A fishing trawler has damaged the Ocean Network Canada (ONC) sensor array in Barkley Sound and the extent of repair won’t be known until July.
The damage occurred on Feb. 18 in the upper slope of the Barkley Canyon, where ONC has upwards of a million dollars of equipment laid out.
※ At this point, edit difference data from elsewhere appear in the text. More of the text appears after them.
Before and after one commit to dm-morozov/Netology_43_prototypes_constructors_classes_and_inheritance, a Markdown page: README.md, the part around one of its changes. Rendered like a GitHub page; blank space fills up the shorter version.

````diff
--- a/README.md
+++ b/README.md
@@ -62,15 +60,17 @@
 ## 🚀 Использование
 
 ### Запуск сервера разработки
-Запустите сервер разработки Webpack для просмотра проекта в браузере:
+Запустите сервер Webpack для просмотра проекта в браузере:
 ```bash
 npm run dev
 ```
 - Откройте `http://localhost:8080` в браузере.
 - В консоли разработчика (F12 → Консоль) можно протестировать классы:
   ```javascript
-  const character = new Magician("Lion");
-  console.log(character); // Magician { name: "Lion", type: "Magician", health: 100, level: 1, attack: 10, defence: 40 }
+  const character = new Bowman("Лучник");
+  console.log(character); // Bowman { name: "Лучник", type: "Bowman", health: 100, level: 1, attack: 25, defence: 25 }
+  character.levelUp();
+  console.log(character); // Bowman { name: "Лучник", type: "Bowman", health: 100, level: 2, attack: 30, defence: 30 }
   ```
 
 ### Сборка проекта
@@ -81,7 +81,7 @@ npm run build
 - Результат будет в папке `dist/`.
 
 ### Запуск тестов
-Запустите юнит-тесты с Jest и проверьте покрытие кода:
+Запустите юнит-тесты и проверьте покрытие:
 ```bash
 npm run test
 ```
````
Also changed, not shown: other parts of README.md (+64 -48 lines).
The project is known as NEPTUNE, and begins on the waterfront in Port Alberni.
Special sound equipment detected something large approaching it before suddenly going offline.
“The acoustic pattern was that of a trawler,” said OCN official Martin Taylor.
“The instant it (equipment) went offline, suddenly that eliminated other causes of breakdown.”
An extensive array of equipment installed in 2009 monitors earthquake, Tsunami, current, acoustic and bottom pressure.
“We don’t know if all of the equipment has been damaged or only part of it,” Taylor said.
A research vessel is scheduled to visit the site in July and officials are using the opportunity to survey damage.
The damaged area represents only 10 per cent of the monitoring assets that ONC has.
“Ninety per cent of the data we gather is still being collected 24-7,” Taylor said.
The equipment is outfitted with safety casing to withstand the elements and accidents.
Although more stringent outfitting of the equipment is an option, it has its limits.
“Further encasing may make the equipment invulnerable but it will also interfere with its function,” Taylor said.
A large cable providing Internet access is the backbone of the system.
But it is buried deep and likely isn’t damaged, Taylor said.
OCN goes to great lengths to work with the fishing community to raise awareness of what equipment is there and why.
OCN finds the Barkley Canyon a rich research area, hence the equipment outlay.
But fishers also find it a prime catch area.
A defacto two-kilometre no-go zone has until now provided a safe haven for the equipment.
“But there’s a limit to policing it,” Taylor said.
Officials from the Department of Fisheries and Oceans Canada are investigating the matter.